Problem to work on: In the listing below, count each line containing "OEWEImage" and answer with the count only.

Supplied material:
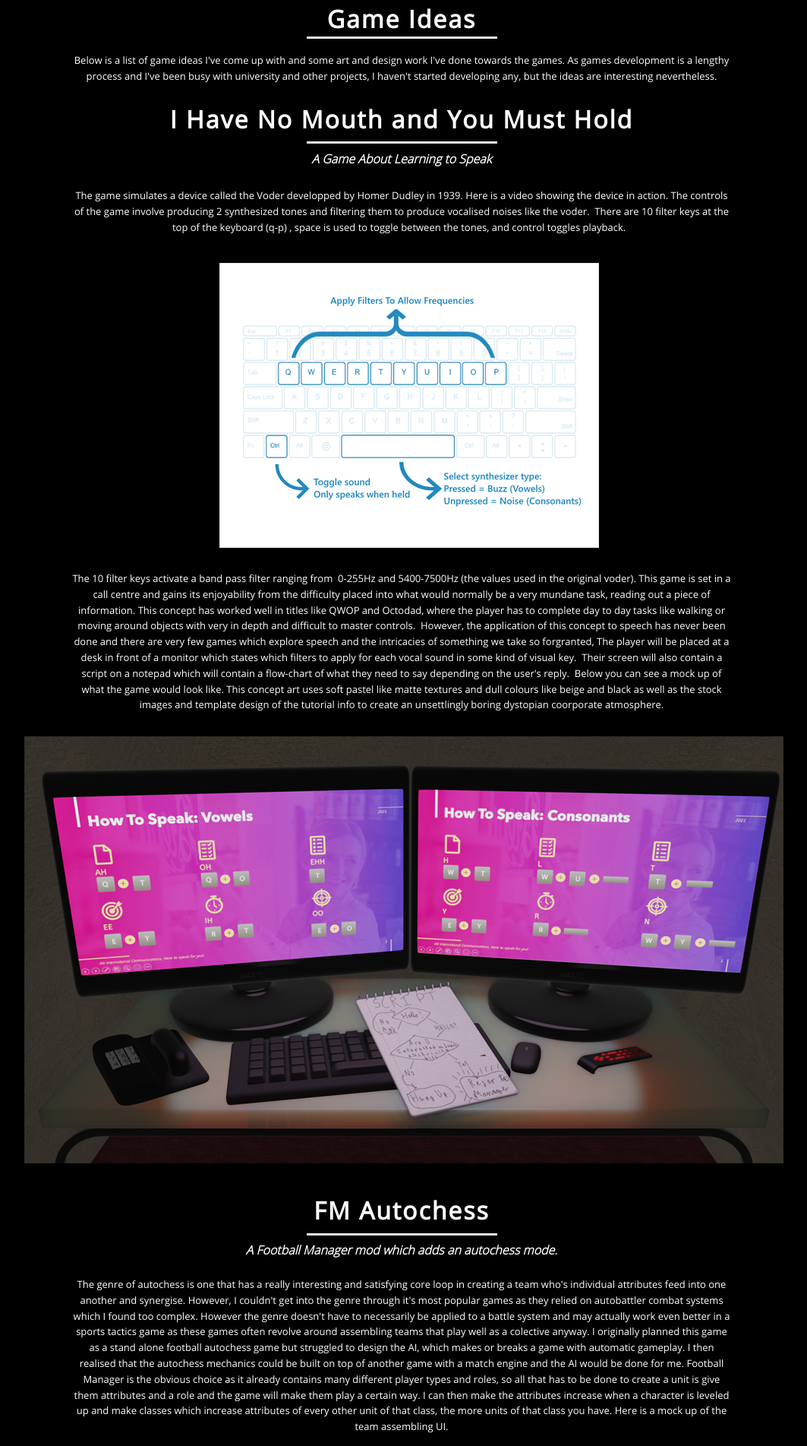
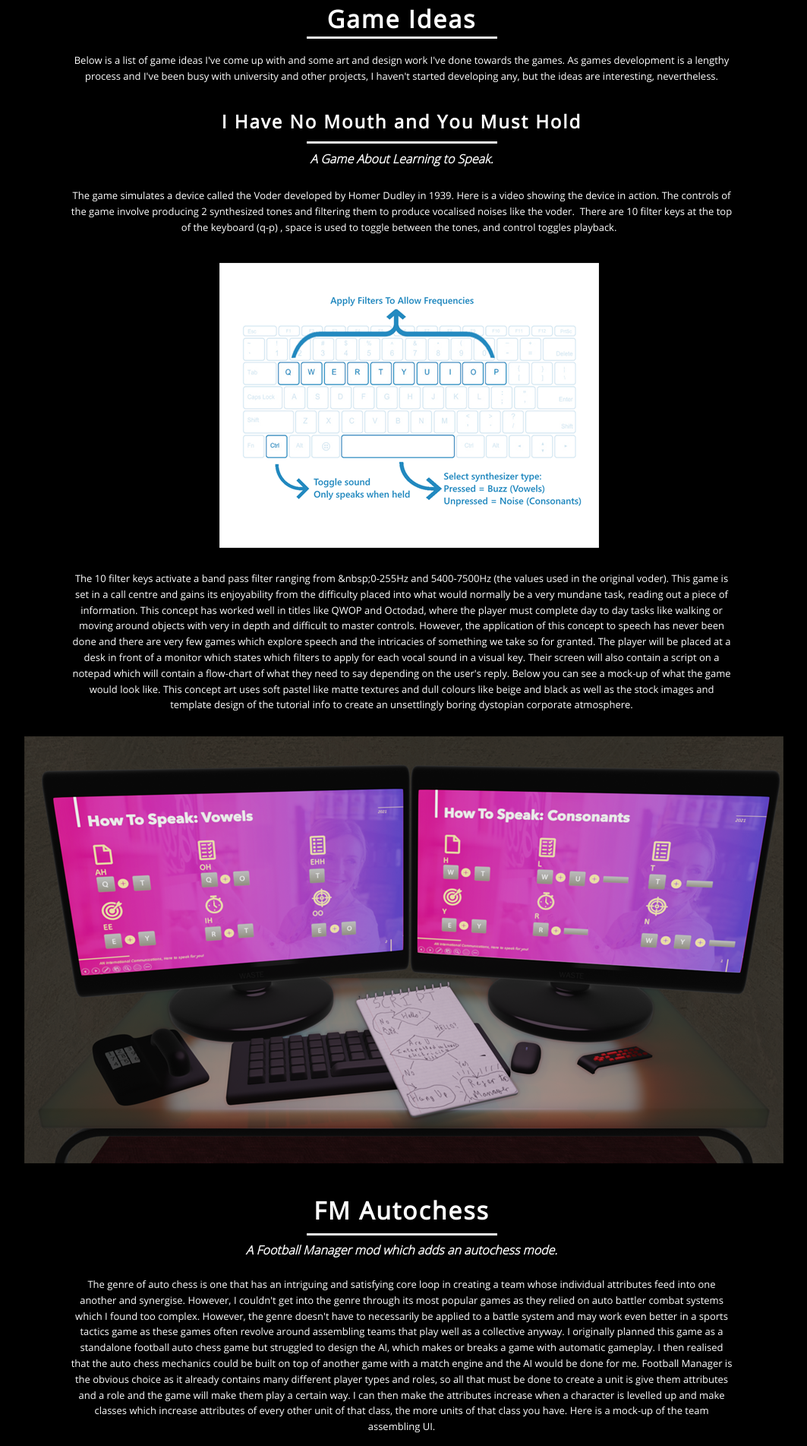
Before and after one commit to matthew-alex-hill/Portfolio, a plain HTML site: page Games.htm in a window 1280 px wide. Shown: the part 217-2120 px from the top of the page at 76% size, without its empty margins (111-1174 px from the left). Drawn offline with Linux system fonts and the light colour scheme.

Commit message:
Fixed grammatical and spelling errors in animations, games and music pages

```diff
--- a/Games.htm
+++ b/Games.htm
@@ -160,12 +160,12 @@
      </div>
      <div id="WEf6bbc414b0" class="BaseDiv RWidth OEWEText OESK_WEText_Default OECenterAH" style="z-index:1004">
       <div class="OESZ OESZ_DivContent OESZG_WEf6bbc414b0">
-       <span class="ContentBox">Below is a list of game ideas I've come up with and some art and design work I've done towards the games. As games development is a lengthy process and I've been busy with university and other projects, I haven't started developing any, but the ideas are interesting nevertheless.<br /></span>
+       <span class="ContentBox">Below is a list of game ideas I've come up with and some art and design work I've done towards the games. As games development is a lengthy process and I've been busy with university and other projects, I haven't started developing any, but the ideas are interesting, nevertheless.<br /></span>
       </div>
      </div>
      <div id="WE98d04dc956" class="BaseDiv RWidth OEWEText OESK_WEText_Default OECenterAH" style="z-index:1008">
       <div class="OESZ OESZ_DivContent OESZG_WE98d04dc956">
-       <span class="ContentBox">I Have No Mouth and You Must Hold<br /></span>
+       <span class="ContentBox"><span style="font-size:24px;">I Have No Mouth and You Must Hold</span><br /></span>
       </div>
      </div>
      <div id="WE08f33d8e9f" class="BaseDiv RBoth OEWEImage OESK_WEImage_Default OECenterAH" style="z-index:1009">
@@ -175,12 +175,12 @@
      </div>
      <div id="WE2d17ef9763" class="BaseDiv RWidth OEWEText OESK_WEText_Default OECenterAH" style="z-index:1010">
       <div class="OESZ OESZ_DivContent OESZG_WE2d17ef9763">
-       <span class="ContentBox">A Game About Learning to Speak<br /></span>
+       <span class="ContentBox">A Game About Learning to Speak.<br /></span>
       </div>
      </div>
      <div id="WEd36f506081" class="BaseDiv RWidth OEWEText OESK_WEText_Default OECenterAH" style="z-index:1011">
       <div class="OESZ OESZ_DivContent OESZG_WEd36f506081">
-       <span class="ContentBox">The game simulates a device called the Voder developped by Homer Dudley in 1939. <a href="https://www.youtube.com/watch?v=TsdOej_nC1M" onclick="window.open(this.href);return false">Here is a video showing the device in action</a>. The controls of the game involve producing 2 synthesized tones and filtering them to produce vocalised noises like the voder. &nbsp;There are 10 filter keys at the top of the keyboard (q-p) , space is used to toggle between the tones, and control toggles playback. &nbsp;<br /></span>
+       <span class="ContentBox">The game simulates a device called the Voder developed by Homer Dudley in 1939. <a href="https://www.youtube.com/watch?v=TsdOej_nC1M" onclick="window.open(this.href);return false">Here is a video showing the device in action</a>. The controls of the game involve producing 2 synthesized tones and filtering them to produce vocalised noises like the voder. &nbsp;There are 10 filter keys at the top of the keyboard (q-p) , space is used to toggle between the tones, and control toggles playback. &nbsp;<br /></span>
       </div>
      </div>
      <div id="WE1b42ee79d1" class="BaseDiv RKeepRatio OEWEImage OESK_WEImage_Default" style="z-index:1012">
@@ -195,7 +195,7 @@
      </div>
      <div id="WE5f06ed7572" class="BaseDiv RWidth OEWEText OESK_WEText_Default OECenterAH" style="z-index:1013">
       <div class="OESZ OESZ_DivContent OESZG_WE5f06ed7572">
-       <span class="ContentBox">The 10 filter keys activate a band pass filter ranging from &nbsp;0-255Hz and 5400-7500Hz (the values used in the original voder). This game is set in a call centre and gains its enjoyability from the difficulty placed into what would normally be a very mundane task, reading out a piece of information. This concept has worked well in titles like QWOP and Octodad, where the player has to complete day to day tasks like walking or moving around objects with very in depth and difficult to master controls. &nbsp;However, the application of this concept to speech has never been done and there are very few games which explore speech and the intricacies of something we take so forgranted, The player will be placed at a desk in front of a monitor which states which filters to apply for each vocal sound in some kind of visual key. &nbsp;Their screen will also contain a script on a notepad which will contain a flow-chart of what they need to say depending on the user's reply. &nbsp;Below you can see a mock up of what the game would look like. This concept art uses soft pastel like matte textures and dull colours like beige and black as well as the stock images and template design of the tutorial info&nbsp;to create an unsettlingly boring dystopian coorporate atmosphere.<br /></span>
+       <span class="ContentBox">The 10 filter keys activate a band pass filter ranging from &amp;nbsp;0-255Hz and 5400-7500Hz (the values used in the original voder). This game is set in a call centre and gains its enjoyability from the difficulty placed into what would normally be a very mundane task, reading out a piece of information. This concept has worked well in titles like QWOP and Octodad, where the player must complete day to day tasks like walking or moving around objects with very in depth and difficult to master controls. However, the application of this concept to speech has never been done and there are very few games which explore speech and the intricacies of something we take so for granted. The player will be placed at a desk in front of a monitor which states which filters to apply for each vocal sound in a visual key. Their screen will also contain a script on a notepad which will contain a flow-chart of what they need to say depending on the user's reply. Below you can see a mock-up of what the game would look like. This concept art uses soft pastel like matte textures and dull colours like beige and black as well as the stock images and template design of the tutorial info to create an unsettlingly boring dystopian corporate atmosphere.<br /></span>
       </div>
      </div>
      <div id="WEfbf20da677" class="BaseDiv RKeepRatio OEWEImage OESK_WEImage_Default" style="z-index:1020">
@@ -220,7 +220,7 @@
      </div>
      <div id="WE83532ea7de" class="BaseDiv RWidth OEWEText OESK_WEText_Default OECenterAH" style="z-index:1017">
       <div class="OESZ OESZ_DivContent OESZG_WE83532ea7de">
-       <span class="ContentBox">The genre of autochess is one that has a really interesting and satisfying core loop in creating a team who's individual attributes feed into one another and synergise. However, I couldn't get into the genre through it's most popular games as they relied on autobattler combat systems which I found too complex. However the genre doesn't have to necessarily be applied to a battle system and may actually work even better in a sports tactics game as these games often revolve around assembling teams that play well as a colective anyway. I originally planned this game as a stand alone football autochess game but struggled to design the AI, which makes or breaks a game with automatic gameplay. I then realised that the autochess mechanics could be built on top of another game with a match engine and the AI would be done for me. Football Manager is the obvious choice as it already contains many different player types and roles, so all that has to be done to create a unit is give them attributes and a role and the game will make them play a certain way. I can then make the attributes increase when a character is leveled up and make classes which increase attributes of every other unit of that class, the more units of that class you have. Here is a mock up of the team assembling UI.<br /></span>
+       <span class="ContentBox">The genre of auto chess is one that has an intriguing and satisfying core loop in creating a team whose individual attributes feed into one another and synergise. However, I couldn't get into the genre through its most popular games as they relied on auto battler combat systems which I found too complex. However, the genre doesn't have to necessarily be applied to a battle system and may work even better in a sports tactics game as these games often revolve around assembling teams that play well as a collective anyway. I originally planned this game as a standalone football auto chess game but struggled to design the AI, which makes or breaks a game with automatic gameplay. I then realised that the auto chess mechanics could be built on top of another game with a match engine and the AI would be done for me. Football Manager is the obvious choice as it already contains many different player types and roles, so all that must be done to create a unit is give them attributes and a role and the game will make them play a certain way. I can then make the attributes increase when a character is levelled up and make classes which increase attributes of every other unit of that class, the more units of that class you have. Here is a mock-up of the team assembling UI.<br /></span>
       </div>
      </div>
      <div id="WE19764eafc0" class="BaseDiv RKeepRatio OEWEImage OESK_WEImage_Default" style="z-index:1019">
@@ -230,7 +230,7 @@
      </div>
      <div id="WEaf71e9c999" class="BaseDiv RWidth OEWEText OESK_WEText_Default OECenterAH" style="z-index:1018">
       <div class="OESZ OESZ_DivContent OESZG_WEaf71e9c999">
-       <span class="ContentBox">This gamemode may also be a unique and welcome experience to Football Manager players as it allows them to develop a tactic from a random list of players they're gradually given without having to spend time on scouting, recruitment, training and fitness. This mode can distill the gameplay down to just developing a system around the players you get and adding players that fit the system.&nbsp;<br /><br /><a href="Files/Other/FM%20Autochess%20Game%20Plan.pdf" onclick="window.open(this.href);return false">Here is my plan for the characters and the mechanics of the game.</a><br /></span>
+       <span class="ContentBox">This game mode may also be a unique and welcome experience to Football Manager players as it allows them to develop a tactic from a random list of players that they are gradually given without having to spend time on scouting, recruitment, training and fitness. This mode can distil the gameplay down to just developing a system around the players you get and adding players that fit the system.<br /><br /><a href="Files/Other/FM%20Autochess%20Game%20Plan.pdf" onclick="window.open(this.href);return false">Here is my plan for the characters and the mechanics of the game.</a><br /></span>
       </div>
      </div>
     </div>
```
Also changed, not shown: Animation.htm (+3 -3 lines), Music.htm (+2 -2 lines), 6 other files.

Answer box: 4